### [TASK DETAILS]
In the listing below, find each line with the string "name" and report it.

"""

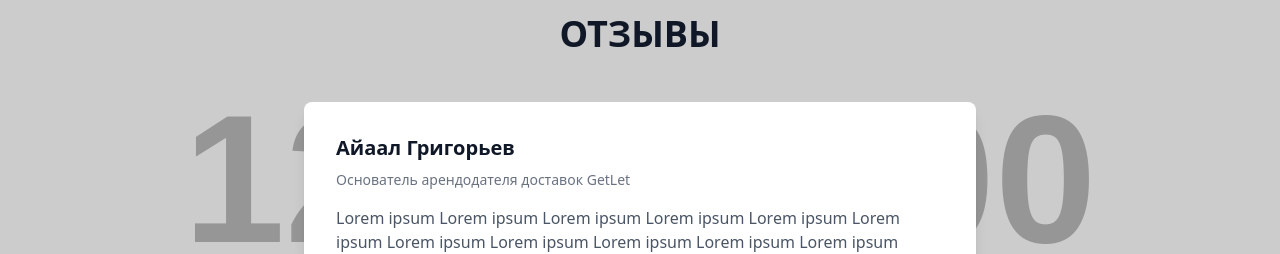
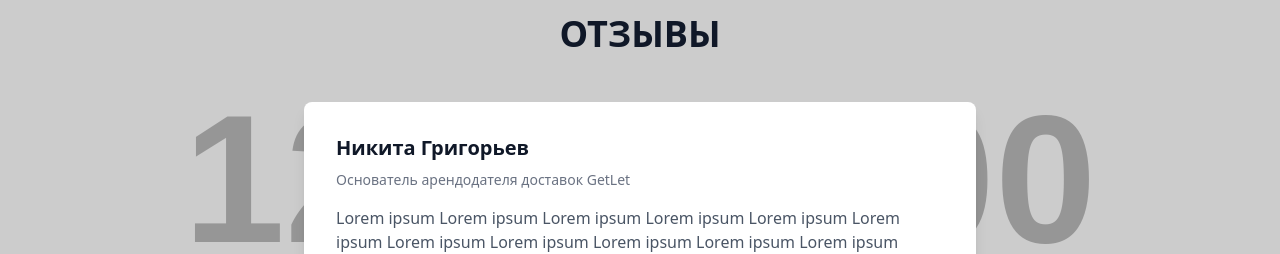
Before and after one commit to ShiroSan123/Lory, a React (Vite) app: page / in a window 1280 px wide. Shown: the part 1894-2148 px from the top of the page. Built offline with nearby package versions, Linux system fonts and the light colour scheme.

Commit message:
test deploy

```diff
--- a/src/sections/Home/Reviews.jsx
+++ b/src/sections/Home/Reviews.jsx
@@ -5,7 +5,7 @@ const Reviews = () => {
 	// Массив отзывов (для примера)
 	const reviews = [
 		{
-			name: "Айаал Григорьев",
+			name: "Никита Григорьев",
 			title: "Основатель арендодателя доставок GetLet",
 			text: "Lorem ipsum Lorem ipsum Lorem ipsum Lorem ipsum Lorem ipsum Lorem ipsum Lorem ipsum Lorem ipsum Lorem ipsum Lorem ipsum Lorem ipsum Lorem ipsum Lorem ipsum Lorem ipsum Lorem ipsum",
 		},
```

"""

### [FINISHED EXERCISE]
-			name: "Айаал Григорьев",
+			name: "Никита Григорьев",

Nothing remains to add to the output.